Records from a data source:

______________________________

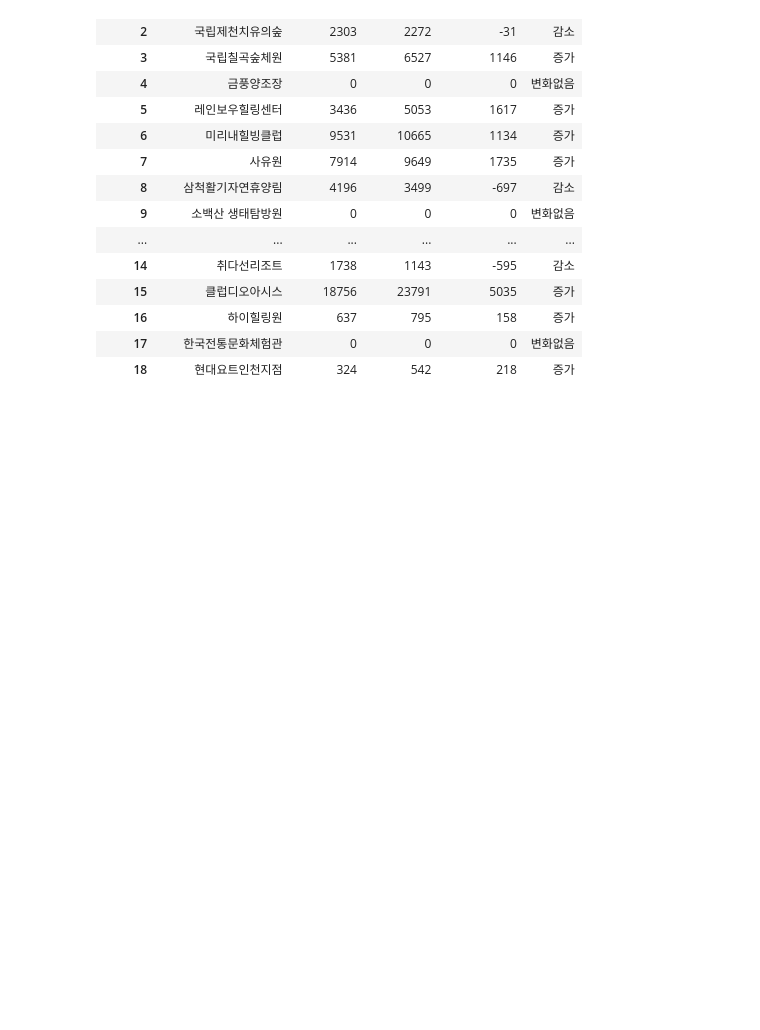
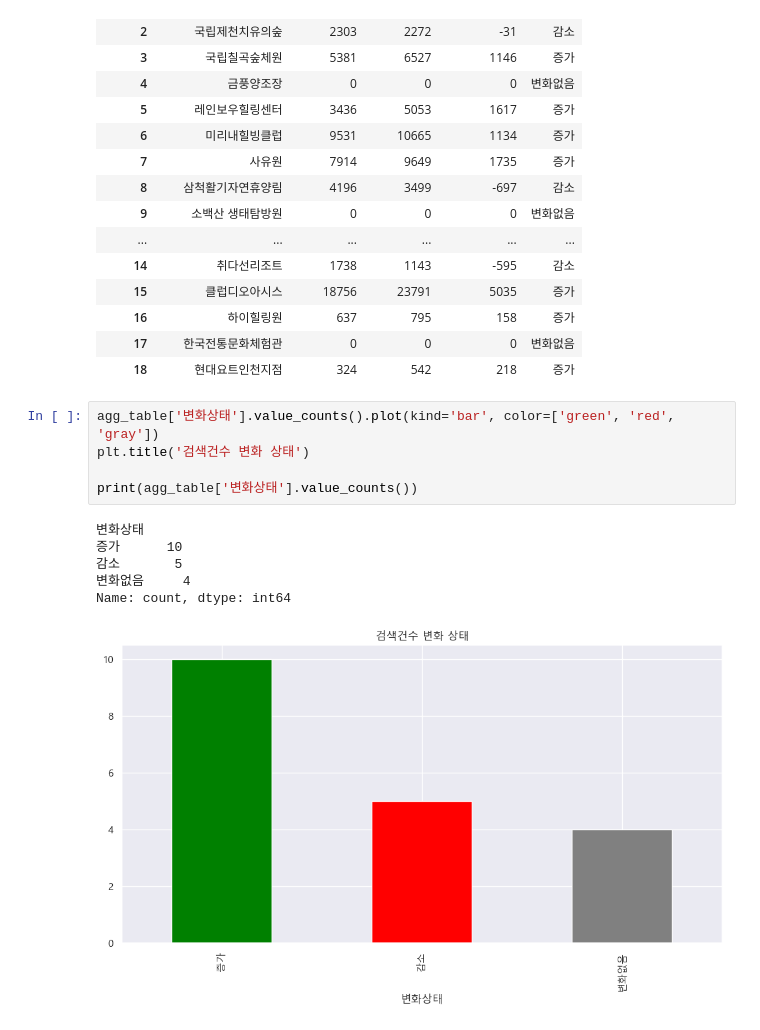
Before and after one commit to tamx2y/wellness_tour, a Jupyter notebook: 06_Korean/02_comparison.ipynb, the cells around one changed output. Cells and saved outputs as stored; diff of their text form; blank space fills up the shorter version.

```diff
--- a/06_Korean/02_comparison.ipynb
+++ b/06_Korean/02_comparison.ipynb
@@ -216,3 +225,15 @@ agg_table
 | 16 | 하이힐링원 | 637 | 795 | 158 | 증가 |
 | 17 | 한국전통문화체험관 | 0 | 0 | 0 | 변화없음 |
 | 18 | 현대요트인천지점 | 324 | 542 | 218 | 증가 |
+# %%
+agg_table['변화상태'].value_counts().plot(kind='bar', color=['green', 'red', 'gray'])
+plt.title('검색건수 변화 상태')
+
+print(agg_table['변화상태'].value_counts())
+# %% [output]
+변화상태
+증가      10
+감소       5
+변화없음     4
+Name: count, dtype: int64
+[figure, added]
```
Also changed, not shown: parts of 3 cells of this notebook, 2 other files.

______________________________

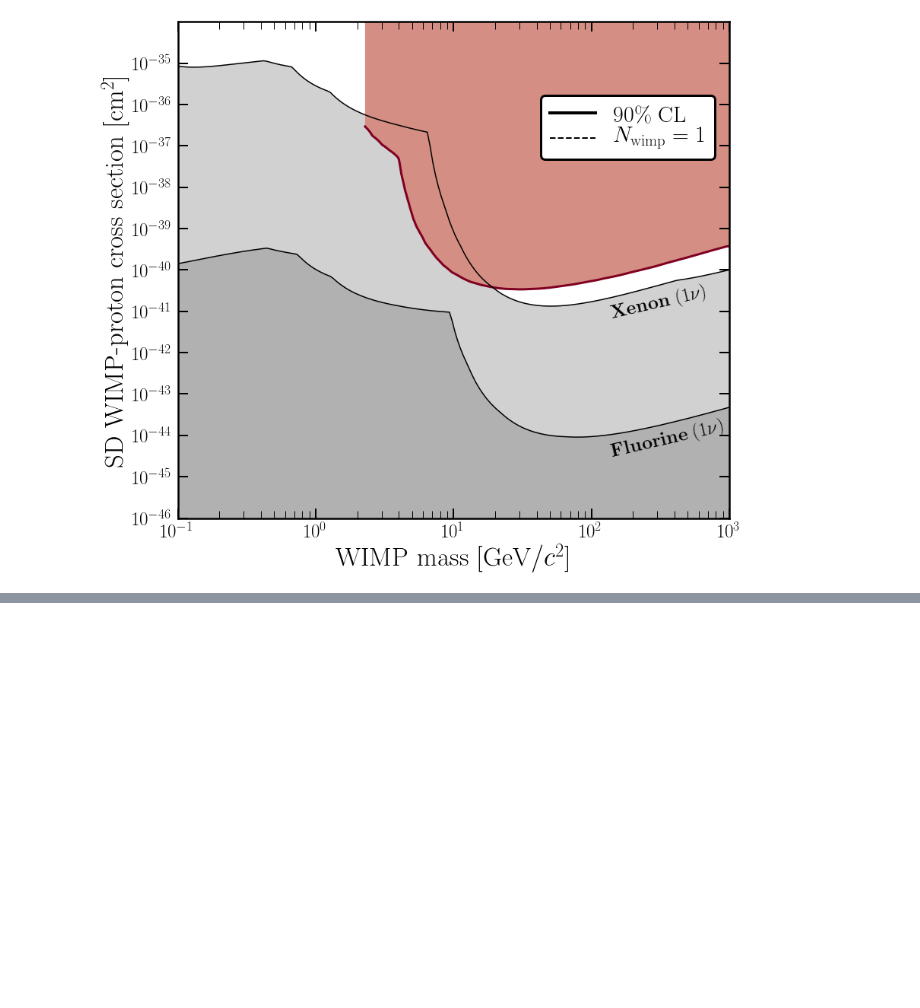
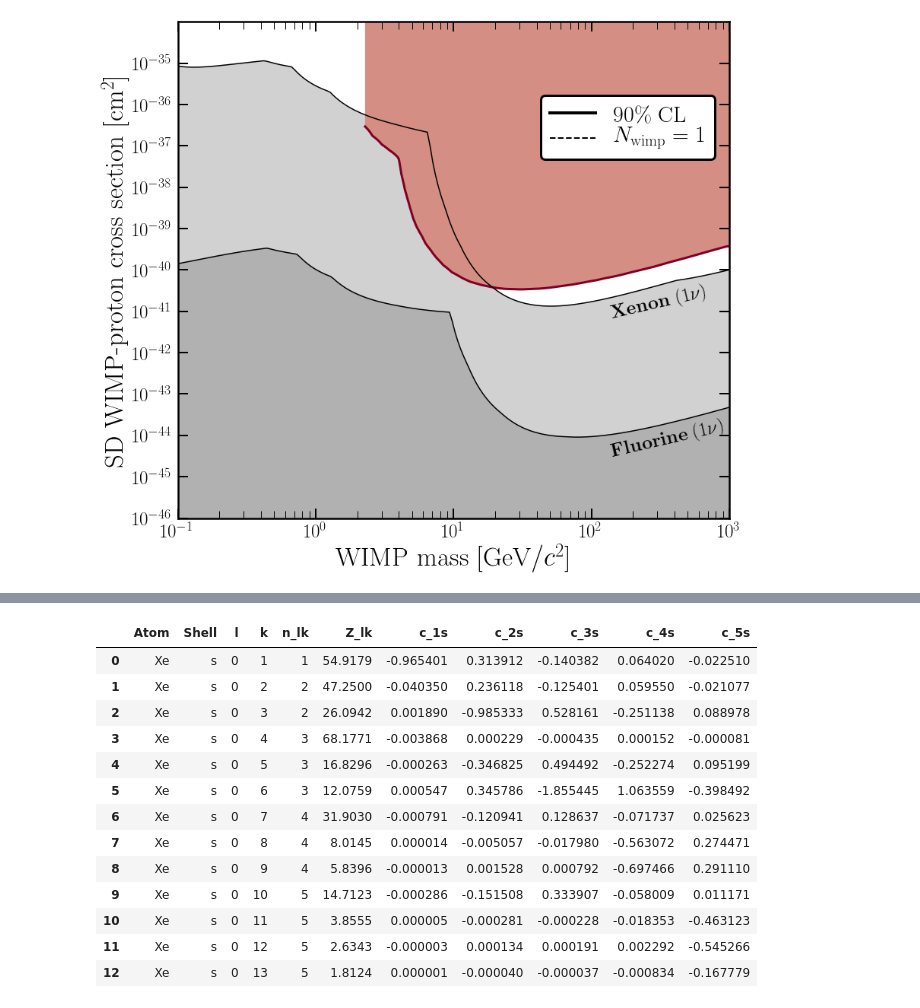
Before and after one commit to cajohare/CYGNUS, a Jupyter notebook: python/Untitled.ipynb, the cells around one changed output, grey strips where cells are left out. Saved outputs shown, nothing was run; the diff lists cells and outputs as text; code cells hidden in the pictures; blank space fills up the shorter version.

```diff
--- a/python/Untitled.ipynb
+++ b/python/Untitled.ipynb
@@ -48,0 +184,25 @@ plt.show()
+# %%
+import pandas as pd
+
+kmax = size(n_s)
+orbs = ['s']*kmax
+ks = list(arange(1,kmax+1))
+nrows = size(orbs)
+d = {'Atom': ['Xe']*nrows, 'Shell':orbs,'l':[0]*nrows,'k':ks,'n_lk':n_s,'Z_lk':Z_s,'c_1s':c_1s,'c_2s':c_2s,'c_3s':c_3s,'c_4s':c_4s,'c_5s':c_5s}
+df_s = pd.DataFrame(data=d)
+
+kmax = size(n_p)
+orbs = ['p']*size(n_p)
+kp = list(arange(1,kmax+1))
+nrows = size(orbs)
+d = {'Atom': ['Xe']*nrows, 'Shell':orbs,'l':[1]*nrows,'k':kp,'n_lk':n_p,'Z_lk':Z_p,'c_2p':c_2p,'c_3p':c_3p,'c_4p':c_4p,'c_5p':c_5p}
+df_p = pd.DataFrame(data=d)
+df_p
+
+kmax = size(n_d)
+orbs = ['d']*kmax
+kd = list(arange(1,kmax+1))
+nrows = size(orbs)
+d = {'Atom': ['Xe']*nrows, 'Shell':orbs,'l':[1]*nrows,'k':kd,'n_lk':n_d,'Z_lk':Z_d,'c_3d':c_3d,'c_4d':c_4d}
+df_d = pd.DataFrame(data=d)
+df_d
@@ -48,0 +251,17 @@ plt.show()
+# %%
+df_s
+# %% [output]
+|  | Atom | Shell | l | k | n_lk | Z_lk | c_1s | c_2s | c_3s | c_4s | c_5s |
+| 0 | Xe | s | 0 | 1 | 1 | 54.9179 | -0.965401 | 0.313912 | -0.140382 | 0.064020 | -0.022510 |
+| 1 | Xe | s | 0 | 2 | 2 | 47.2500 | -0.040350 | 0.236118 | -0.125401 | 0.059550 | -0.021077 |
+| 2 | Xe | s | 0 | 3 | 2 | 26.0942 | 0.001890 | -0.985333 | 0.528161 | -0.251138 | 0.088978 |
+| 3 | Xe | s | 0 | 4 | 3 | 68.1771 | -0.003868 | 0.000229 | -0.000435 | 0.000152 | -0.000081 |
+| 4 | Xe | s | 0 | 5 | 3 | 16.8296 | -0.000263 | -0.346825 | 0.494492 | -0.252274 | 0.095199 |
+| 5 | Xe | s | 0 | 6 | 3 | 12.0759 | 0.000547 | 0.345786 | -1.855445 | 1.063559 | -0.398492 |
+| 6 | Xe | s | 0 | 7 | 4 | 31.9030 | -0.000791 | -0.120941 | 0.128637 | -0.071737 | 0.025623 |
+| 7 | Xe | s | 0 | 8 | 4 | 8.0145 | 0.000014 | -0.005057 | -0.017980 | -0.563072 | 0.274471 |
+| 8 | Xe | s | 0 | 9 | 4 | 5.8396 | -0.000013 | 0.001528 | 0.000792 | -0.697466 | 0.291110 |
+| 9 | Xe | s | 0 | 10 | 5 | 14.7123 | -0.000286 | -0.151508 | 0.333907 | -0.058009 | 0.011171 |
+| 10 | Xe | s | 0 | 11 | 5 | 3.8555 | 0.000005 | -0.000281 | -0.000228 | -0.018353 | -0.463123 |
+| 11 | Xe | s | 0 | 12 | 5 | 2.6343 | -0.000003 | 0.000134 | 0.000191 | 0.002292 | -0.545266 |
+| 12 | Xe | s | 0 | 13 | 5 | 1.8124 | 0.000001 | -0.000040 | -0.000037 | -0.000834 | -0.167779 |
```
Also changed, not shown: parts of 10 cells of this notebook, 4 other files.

______________________________

◆ What you will do ◆
Give the number of lines in the entries that include the string "size", and nothing more.

◆ Exercise result ◆
7